Distress levels changed little overall from March to April, but this concealed considerable change at the individual level over this period.
The outbreak has altered life in the U.S. in many ways, but in key respects it has affected black and Hispanic Americans more than others.
Sizable shares say men have more opportunities for high-paying jobs and that men should have preferential treatment when jobs are scarce.
Most Americans say economic problems resulting from the coronavirus outbreak will last for at least six months.
Only 23% say they have emergency funds that would last them three months.
Older Americans are more likely than younger adults to feel their health is at risk, while younger people are focused on economic threats.
Nearly one-in-five U.S. adults say they have had a physical reaction at least some or a little of the time when thinking about the outbreak.
A majority of U.S. households have some level of investment in the stock market, mostly in the form of retirement accounts such as 401(k)s.
About six-in-ten U.S. adults say there’s too much economic inequality in the country these days, and among that group, most say addressing it requires significant changes to the country’s economic system, according to a new Pew Research Center survey.

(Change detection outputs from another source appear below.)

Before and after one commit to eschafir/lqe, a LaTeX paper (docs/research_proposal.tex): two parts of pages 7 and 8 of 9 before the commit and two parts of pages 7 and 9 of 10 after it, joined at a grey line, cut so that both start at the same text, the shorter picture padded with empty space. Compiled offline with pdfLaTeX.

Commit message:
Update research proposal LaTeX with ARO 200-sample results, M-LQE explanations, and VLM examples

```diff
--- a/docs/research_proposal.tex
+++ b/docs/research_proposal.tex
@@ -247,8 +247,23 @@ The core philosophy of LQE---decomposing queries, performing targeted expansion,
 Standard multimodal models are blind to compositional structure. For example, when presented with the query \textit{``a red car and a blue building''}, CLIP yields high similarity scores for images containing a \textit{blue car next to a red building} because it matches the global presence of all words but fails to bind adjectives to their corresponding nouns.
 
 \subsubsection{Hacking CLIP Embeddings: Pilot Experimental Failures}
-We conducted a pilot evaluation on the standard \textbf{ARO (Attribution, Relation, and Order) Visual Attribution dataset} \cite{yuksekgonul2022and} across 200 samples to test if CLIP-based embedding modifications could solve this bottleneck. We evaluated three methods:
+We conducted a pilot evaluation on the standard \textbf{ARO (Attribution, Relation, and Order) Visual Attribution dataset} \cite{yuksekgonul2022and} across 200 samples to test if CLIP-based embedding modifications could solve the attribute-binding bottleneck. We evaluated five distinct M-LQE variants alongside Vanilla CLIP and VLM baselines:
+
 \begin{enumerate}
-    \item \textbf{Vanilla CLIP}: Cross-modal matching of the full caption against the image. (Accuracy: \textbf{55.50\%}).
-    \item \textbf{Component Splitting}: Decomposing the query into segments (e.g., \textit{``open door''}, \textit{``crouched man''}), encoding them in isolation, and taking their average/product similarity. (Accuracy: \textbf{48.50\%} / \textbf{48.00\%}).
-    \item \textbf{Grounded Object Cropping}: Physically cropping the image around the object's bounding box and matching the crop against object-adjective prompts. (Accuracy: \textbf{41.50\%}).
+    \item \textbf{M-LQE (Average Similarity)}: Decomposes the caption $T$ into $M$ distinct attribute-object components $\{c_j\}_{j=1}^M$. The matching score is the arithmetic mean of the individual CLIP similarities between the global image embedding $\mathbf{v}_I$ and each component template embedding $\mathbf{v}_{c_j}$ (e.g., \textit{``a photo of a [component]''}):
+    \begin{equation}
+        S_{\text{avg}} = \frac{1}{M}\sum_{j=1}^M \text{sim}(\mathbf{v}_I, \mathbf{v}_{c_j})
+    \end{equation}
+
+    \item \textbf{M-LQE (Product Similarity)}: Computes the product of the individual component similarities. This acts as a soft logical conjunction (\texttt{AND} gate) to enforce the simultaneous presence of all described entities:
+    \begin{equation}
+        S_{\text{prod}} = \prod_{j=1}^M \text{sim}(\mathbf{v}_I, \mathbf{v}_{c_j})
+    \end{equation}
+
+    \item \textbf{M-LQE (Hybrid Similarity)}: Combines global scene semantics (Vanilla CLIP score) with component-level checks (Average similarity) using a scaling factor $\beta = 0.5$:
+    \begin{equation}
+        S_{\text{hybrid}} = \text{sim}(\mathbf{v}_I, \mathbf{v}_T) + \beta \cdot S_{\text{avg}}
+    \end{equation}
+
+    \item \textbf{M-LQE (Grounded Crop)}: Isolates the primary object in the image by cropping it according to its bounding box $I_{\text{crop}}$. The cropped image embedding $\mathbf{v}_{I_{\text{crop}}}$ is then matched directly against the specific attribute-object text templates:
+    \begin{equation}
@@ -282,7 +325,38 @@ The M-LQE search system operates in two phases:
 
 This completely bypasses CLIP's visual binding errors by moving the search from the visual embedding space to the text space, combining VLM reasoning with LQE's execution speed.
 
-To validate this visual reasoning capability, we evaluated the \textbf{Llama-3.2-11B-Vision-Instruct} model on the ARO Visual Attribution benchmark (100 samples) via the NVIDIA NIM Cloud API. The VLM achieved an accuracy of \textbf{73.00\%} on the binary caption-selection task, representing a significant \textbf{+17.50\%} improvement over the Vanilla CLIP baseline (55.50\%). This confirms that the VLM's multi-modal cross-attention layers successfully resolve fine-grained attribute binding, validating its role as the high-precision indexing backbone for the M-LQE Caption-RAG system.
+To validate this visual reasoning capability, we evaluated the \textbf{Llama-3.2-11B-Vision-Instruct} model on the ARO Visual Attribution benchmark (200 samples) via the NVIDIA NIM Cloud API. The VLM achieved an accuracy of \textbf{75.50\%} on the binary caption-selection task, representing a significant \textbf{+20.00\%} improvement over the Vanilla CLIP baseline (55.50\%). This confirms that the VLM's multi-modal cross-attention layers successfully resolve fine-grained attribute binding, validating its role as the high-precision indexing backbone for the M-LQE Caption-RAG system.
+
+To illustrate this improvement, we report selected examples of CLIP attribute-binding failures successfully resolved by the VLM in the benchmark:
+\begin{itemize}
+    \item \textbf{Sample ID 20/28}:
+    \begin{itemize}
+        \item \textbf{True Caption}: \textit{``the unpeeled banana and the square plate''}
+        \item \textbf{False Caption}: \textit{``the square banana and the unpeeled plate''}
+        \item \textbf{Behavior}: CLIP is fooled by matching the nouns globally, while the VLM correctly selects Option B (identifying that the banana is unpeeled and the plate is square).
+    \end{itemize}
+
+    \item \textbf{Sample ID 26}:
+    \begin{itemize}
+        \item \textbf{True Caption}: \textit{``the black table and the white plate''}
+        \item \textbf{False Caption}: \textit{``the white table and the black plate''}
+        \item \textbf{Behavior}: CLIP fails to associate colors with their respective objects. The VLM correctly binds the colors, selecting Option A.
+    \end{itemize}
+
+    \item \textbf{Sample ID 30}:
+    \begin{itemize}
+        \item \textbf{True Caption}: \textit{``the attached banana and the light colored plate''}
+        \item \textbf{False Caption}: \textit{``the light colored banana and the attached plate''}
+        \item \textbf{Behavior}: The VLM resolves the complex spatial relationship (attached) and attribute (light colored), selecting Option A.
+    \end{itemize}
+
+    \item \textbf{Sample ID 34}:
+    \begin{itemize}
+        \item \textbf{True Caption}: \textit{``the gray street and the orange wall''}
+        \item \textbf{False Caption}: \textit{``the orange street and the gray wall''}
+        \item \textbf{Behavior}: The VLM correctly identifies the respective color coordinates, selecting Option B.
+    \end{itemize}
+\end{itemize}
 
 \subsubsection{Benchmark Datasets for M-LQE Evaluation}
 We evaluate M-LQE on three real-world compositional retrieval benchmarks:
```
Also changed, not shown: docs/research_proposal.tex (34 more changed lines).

Examine the trajectories of the two biggest recessions and recoveries in modern U.S. history, comparing them side-by-side.